The WBFN Book Project Cannot Throw a Book Away

Last year, the WBFN Book Project sent over 90,000 books overseas. These books were donated by metropolitan public and private schools as well as individuals. Our volunteers sorted and selected textbooks, library books and workbooks for shipments that went to schools in Cameroon, Sierra Leone and Nigeria. For the books that were not suitable, for a variety of reasons, every effort is made to find another use. In keeping with our policy of reducing the number of books that go into the paper-recycling bins, these books were offered for donations at our Book Fair, or we find NGOs like Mano a Mano, Fleur de Vie, and ESPWA, which accept books for their projects overseas.

Thanks to our volunteer, Nancy Pinto, a WB retiree, who initiated a search for potential recipients of these discarded books, we are now in the process of sending books to two more NGOs:

— For the last 20 years Book Savers of Maryland has been a non-profit bookstore raising funds for Mennonite Central Committee (MCC). MCC is a relief and development agency working in the US and around the world. They support MCC by recycling and reselling unwanted books—books that could have easily ended up in a landfill. They sell their books in their store and online and recycle the paper from the books that are not resold. Nancy drops off boxes of books at their Hagerstown (Maryland) location periodically.

— Our second addition is DC Books to Prisons, which develops and supports prison libraries, and has provided free books to individual prisoners since 1999. Work is done solely by concerned volunteers on donated time and resources. In 2009 the program expanded to Alabama.

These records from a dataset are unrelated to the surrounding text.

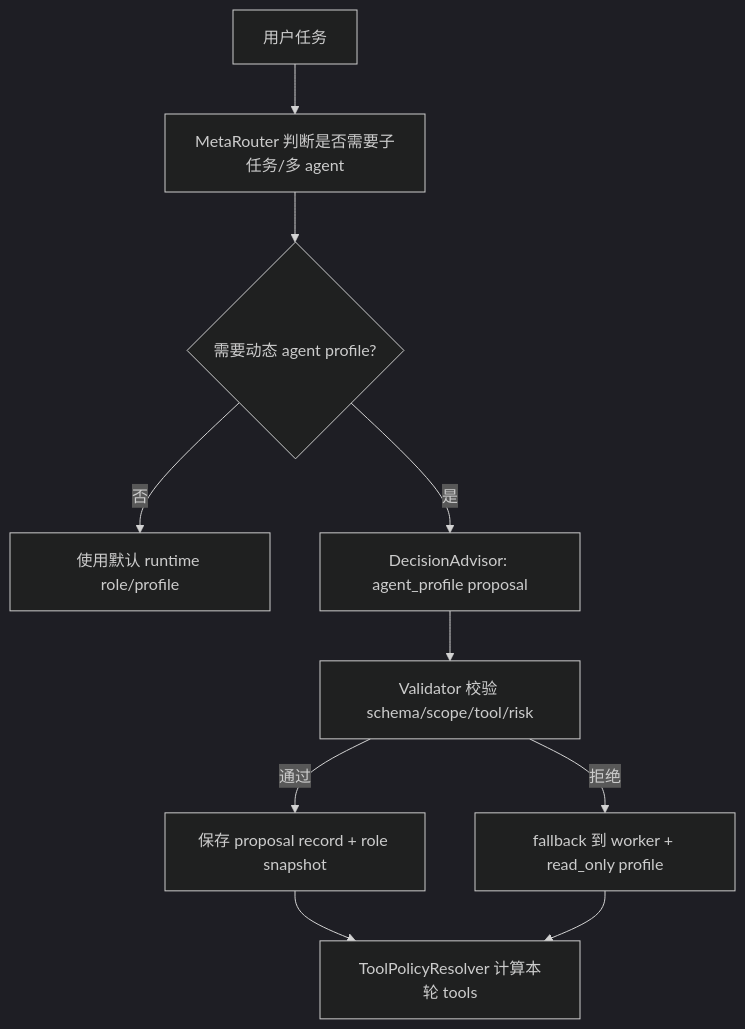
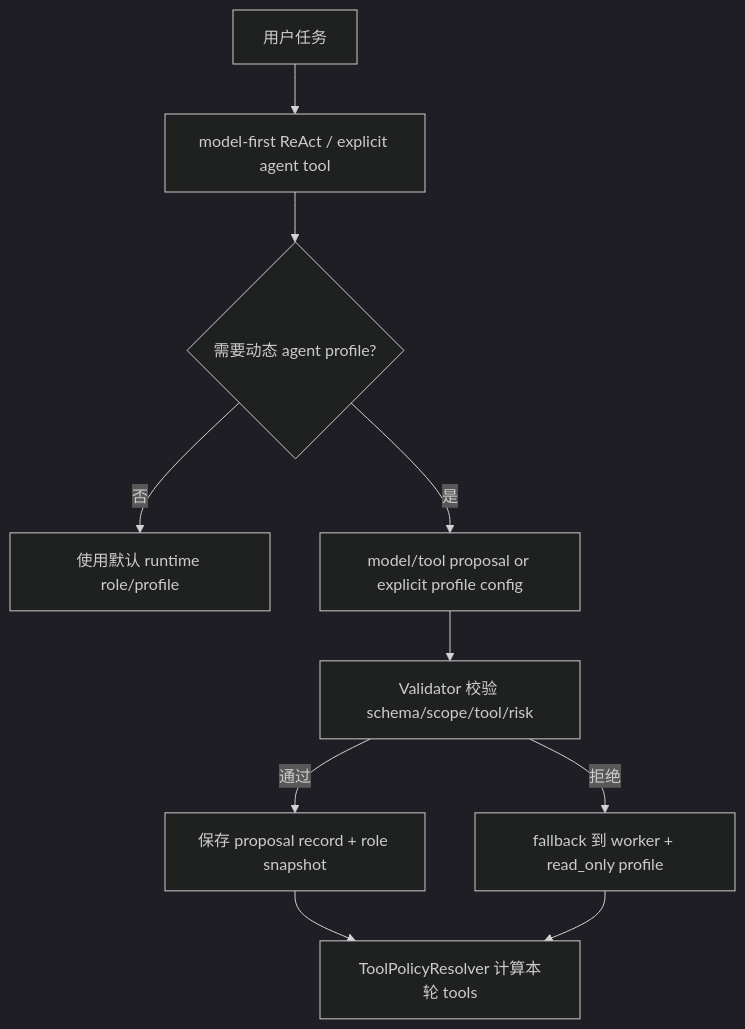
Before and after one commit to sunhy339/yuanbao_agent: the seventh of 12 diagrams in docs/YUANBAO_AGENT_DOCS_CONSOLIDATED.md, drawn with Mermaid (dark theme). The commit also changed other lines of this file and 16 other files, not shown here.

````diff
--- a/docs/YUANBAO_AGENT_DOCS_CONSOLIDATED.md
+++ b/docs/YUANBAO_AGENT_DOCS_CONSOLIDATED.md
@@ -552,12 +560,12 @@
 ```mermaid
 flowchart TD
-  U["用户任务"] --> R["MetaRouter 判断是否需要子任务/多 agent"]
-  R --> A{"需要动态 agent profile?"}
+  U["用户任务"] --> M["model-first ReAct / explicit agent tool"]
+  M --> A{"需要动态 agent profile?"}
   A -->|否| D["使用默认 runtime role/profile"]
-  A -->|是| L["DecisionAdvisor: agent_profile proposal"]
+  A -->|是| L["model/tool proposal or explicit profile config"]
   L --> V["Validator 校验 schema/scope/tool/risk"]
   V -->|通过| S["保存 proposal record + role snapshot"]
   V -->|拒绝| F["fallback 到 worker + read_only profile"]
   S --> T["ToolPolicyResolver 计算本轮 tools"]
   F --> T
 ```
````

Yearly between the two sites, DC and Alabama send more than 5,000 packages of books to meet requests by inmates in 600 federal and state prisons. More recently they have been sending books in Spanish to immigrant children in detention centers along the USA border.

At the Book Project twenty-five volunteers work one to three days a week. The scale of the operation requires a warehouse in Sterling, VA (a suburb of Washington DC). Packing the books is becoming increasingly complex. For example, the wooden pallets that go into the shipping containers must be heat-treated because of potential vermin, and these pallets are not readily available. A shipment of 30,000 books to Nigeria has been detained at the Lagos port since June due to customs issues. Volunteers identify sources of book donations in the metropolitan area, others find and vet recipients overseas. Some will work on shipping logistics and relationships with vital partners, such as the WBG. Yet others sort, stamp and pack books for donations. There is no lack of activity at the Book Project!

If you would like to become a volunteer, or you have books to donate, please contact us at bookprojectwbfn@worldbank.org.